Collaboration … Matt Der Sarkissian and Sarah Evans.Australia’s first peer-to-peer car sharing service is set to start in Sydney, offering a cheap alternative to car ownership and giving owners more economic mileage out of their idle assets.
Car Next Door, due to launch a trial around Bondi and Paddington in December, is an online network where people share their cars with others for an hourly or daily fee. About 1000 people across Australia have registered their interest in the scheme.
The concept, which is gaining momentum in the US and Britain, aims to cut carbon emissions and take cars off the road as well as encourage neighbourly ties, the company’s co-founder, Will Davies, said.
”There are millions of cars sitting idle in Australia doing nothing for nearly all the time. We are unlocking a way for those car owners to continue to use the cars themselves, while renting it out to trusted neighbours,” he said.
”It means people feel more comfortable getting rid of their car and using public transport and walking and riding because they know at the times they need a car, it is readily available.”

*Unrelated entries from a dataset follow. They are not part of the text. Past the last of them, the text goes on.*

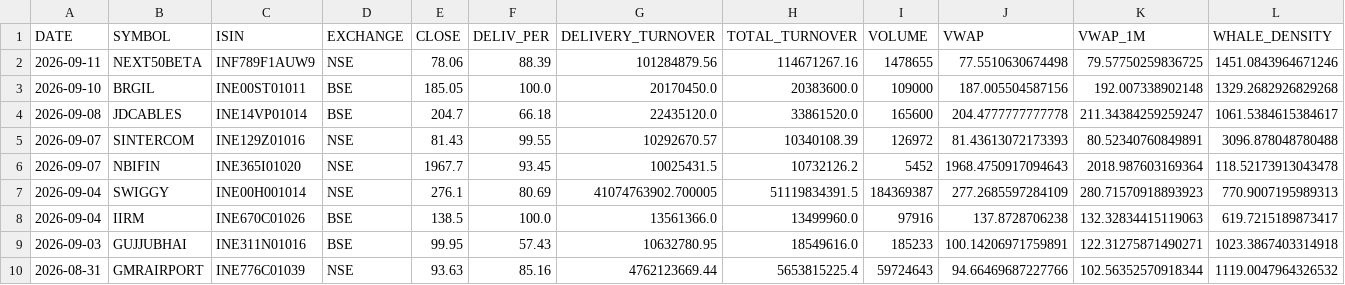
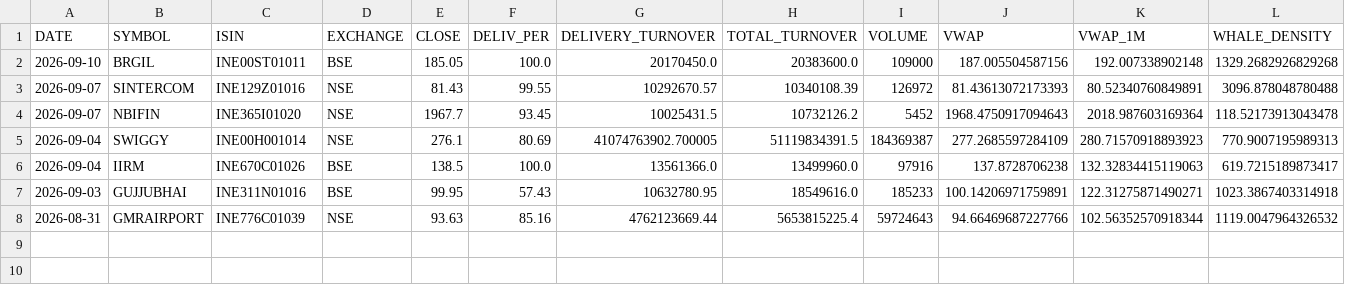
Before and after one commit to canvachaad-cell/Pro-spike, a CSV file: data/sbia_flexgate_watchlist.csv, drawn as a sheet; only a part is shown; rows hold the shown columns only; the diff names each change by its address in the sheet, - before the commit and + after, or states it on an @@ line.

```diff
--- a/data/sbia_flexgate_watchlist.csv
+++ b/data/sbia_flexgate_watchlist.csv
-row 2: 2026-09-11 | NEXT50BETA | INF789F1AUW9 | NSE | 78.06 | 88.39 | 101284879.56 | 114671267.16 | 1478655 | 77.5510630674498 | 79.57750259836725 | 1451.0843964671246
-row 4: 2026-09-08 | JDCABLES | INE14VP01014 | BSE | 204.7 | 66.18 | 22435120.0 | 33861520.0 | 165600 | 204.4777777777778 | 211.34384259259247 | 1061.5384615384617
```
Also changed, not shown: data/sbia_alpha_watchlist.csv, data/sbia_flexgate2_watchlist.csv, 9 other files.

Most users pay a monthly fee, which for car owners includes comprehensive insurance, plus damage cover for borrowers. Lenders then receive up to 75 per cent of rental proceeds.
Lenders set their own price – ideally $5 to $15 an hour or up to $55 a day. To allay fears about lending out cars to strangers, borrowers undergo a driving history and credit check.

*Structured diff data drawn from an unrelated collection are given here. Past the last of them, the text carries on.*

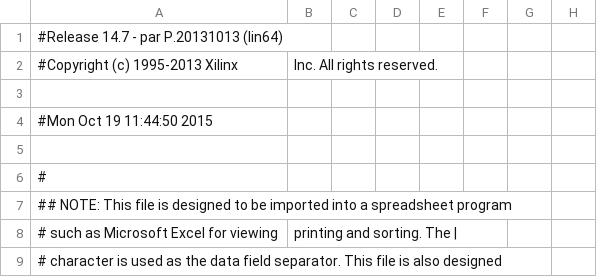
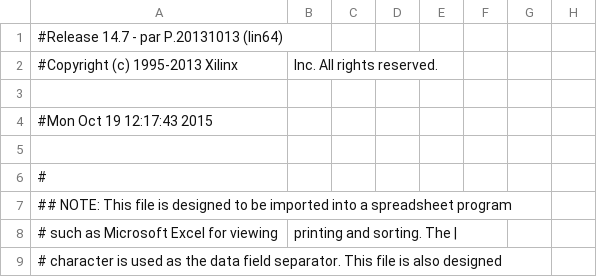
Before and after one commit to LauraBautista3/APOLO, a CSV file: build/system-routed_pad.csv, drawn as a sheet; only a part is shown; the diff names each change by its address in the sheet, - before the commit and + after, or states it on an @@ line.

```diff
--- a/build/system-routed_pad.csv
+++ b/build/system-routed_pad.csv
-A4: #Mon Oct 19 11:44:50 2015
+A4: #Mon Oct 19 12:17:43 2015
```
Also changed, not shown: 33 other files.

Rachel Botsman, the author of What’s Mine is Yours: The Rise of Collaborative Consumption, said the concept is part of a burgeoning economy that includes the errand sharing website Airtasker and the classified ad website Craigslist, where skills and assets are shared or traded through social media.
”There is a sustainability benefit where you are actually making more efficient use of resources, and there is the economic benefit. This is hard cash in people’s pockets,” she said, adding lenders in the British car-sharing scheme WhipCar made up to £12,500 ($19,700) a year.
Matt Der Sarkissian, 24, of Bondi, cycles to work but hopes to rent a car through Car Next Door about once a fortnight. ”Sometimes I go away for the weekend, or you have something to pick up and you can’t cycle or carry it on public transport,” he said.
Sarah Evans, 51, also of Bondi, catches public transport to work in the city each weekday, and had been considering selling her Volkswagen Golf before signing up to the scheme as a lender.
”[The car] sits idle on the street most of the time. I’m hoping to recoup some of the running costs for it … and hopefully it’s a way of getting to know the neighbours a bit better,” she said.
Do you think renting your car to people on your street would really improve your relationships with your neighbours?
This story Administrator ready to work first appeared on Nanjing Night Net.